To do: From the entries, copy each line that includes "className".

Extracted records:
====================

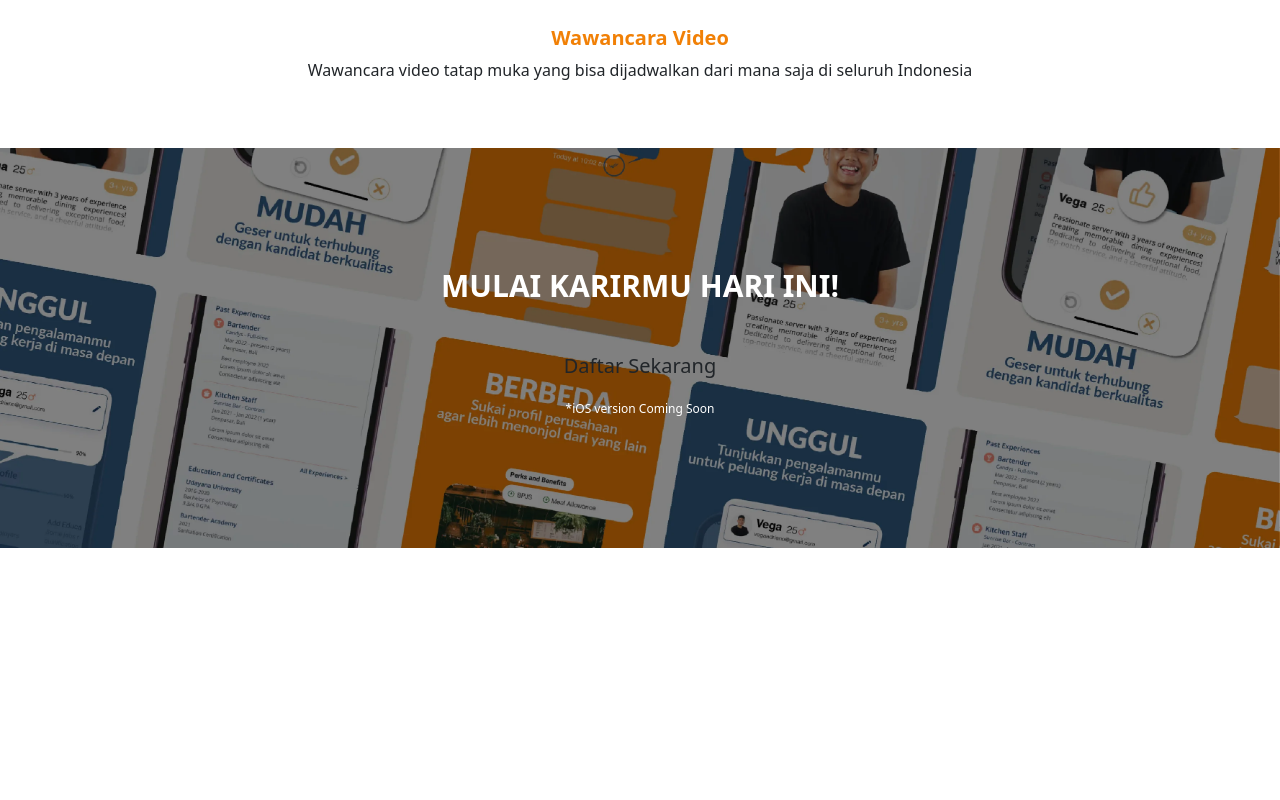
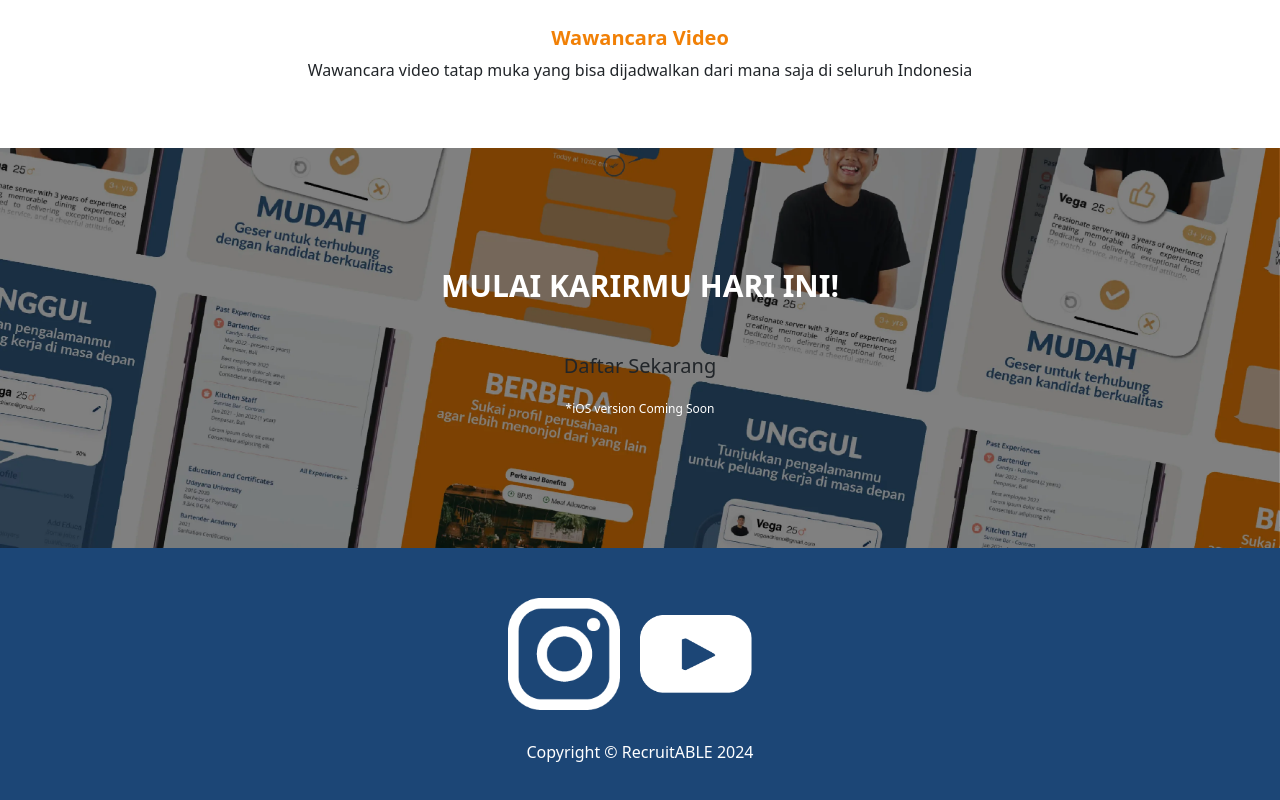
Before and after one commit to themeprys/lwrnc, a Next.js app: page / in a window 1280 px wide. Shown: the part 5389-6189 px from the top of the page. Before the commit the page ends 5937 px from the top, so only its background shows below. Built offline with nearby package versions, Linux system fonts and the light colour scheme.

Commit message:
add copy

```diff
--- a/src/app/globals.css
+++ b/src/app/globals.css
@@ -125,3 +125,18 @@ p.lwrn_ios {
   font-size: 12px !important;
   color: #fff;
 }
+
+
+#lwrn_footer {
+  background-color: #1c4676;
+  padding: 50px;
+}
+
+#lwrn_footer a {
+  padding-right: 20px;
+}
+
+.lwrn_copy {
+  color: #fff;
+  padding: 30px 0 0 0;
+}
--- a/src/app/page.js
+++ b/src/app/page.js
@@ -6,6 +6,8 @@ import iconOne from '/public/img/icon_1.webp'
 import iconTwo from '/public/img/icon_2.webp'
 import appThumb from '/public/img/app.webp'
 import appFitur from '/public/img/fitur.webp'
+import iconYoutube from '/public/img/yt.webp'
+import iconInstagram from '/public/img/ig.webp'
 
 import { ReactElement } from 'react'
 import { FontAwesomeIcon } from '@fortawesome/react-fontawesome'
@@ -179,18 +181,39 @@ export default function Home() {
       <a href="https://play.google.com/store/apps/details?id=com.recruit_able.app.twa&pcampaignid=web_share" className='btn btn-lg btn-recruit'>Daftar Sekarang</a>
       <p className='lwrn_ios'>*iOS version Coming Soon</p>
       </div>
-      {/* <div id="lwrn_footer">
+      <div id="lwrn_footer" className='text-center'>
         <div className='container'>
           <div className='row'>
             <div className='col-12'>
-              <ul>
-                <li><a href="#"><FontAwesomeIcon icon="coffee" /></a></li>
-                <li><a href="#">YouTube</a></li>
-              </ul>
+              <a href="https://www.instagram.com/recruit.able" target="_blank">
+                  <Image
+                    src={iconInstagram}
+                    alt="Recruitable"
+                    width={100}
+                    sizes="100vw"
+                    style={{
+                      width: '10%',
+                      height: 'auto',
+                    }}
+                  />
+                  </a>
+                  <a href="https://www.youtube.com/@RecruitABLEapp" target="_blank">
+                  <Image
+                    src={iconYoutube}
+                    alt="Recruitable"
+                    width={100}
+                    sizes="100vw"
+                    style={{
+                      width: '10%',
+                      height: 'auto',
+                    }}
+                  />
+                  </a>
             </div>
+            <div className='lwrn_copy'>Copyright &copy; RecruitABLE 2024</div>
           </div>
         </div>
-      </div> */}
+      </div>
     </>
   );
 }
```
Also changed, not shown: public/img/ig.webp (added), public/img/yt.webp (added).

====================

Answer to the problem:
       <a href="https://play.google.com/store/apps/details?id=com.recruit_able.app.twa&pcampaignid=web_share" className='btn btn-lg btn-recruit'>Daftar Sekarang</a>
       <p className='lwrn_ios'>*iOS version Coming Soon</p>
+      <div id="lwrn_footer" className='text-center'>
         <div className='container'>
           <div className='row'>
             <div className='col-12'>
+            <div className='lwrn_copy'>Copyright &copy; RecruitABLE 2024</div>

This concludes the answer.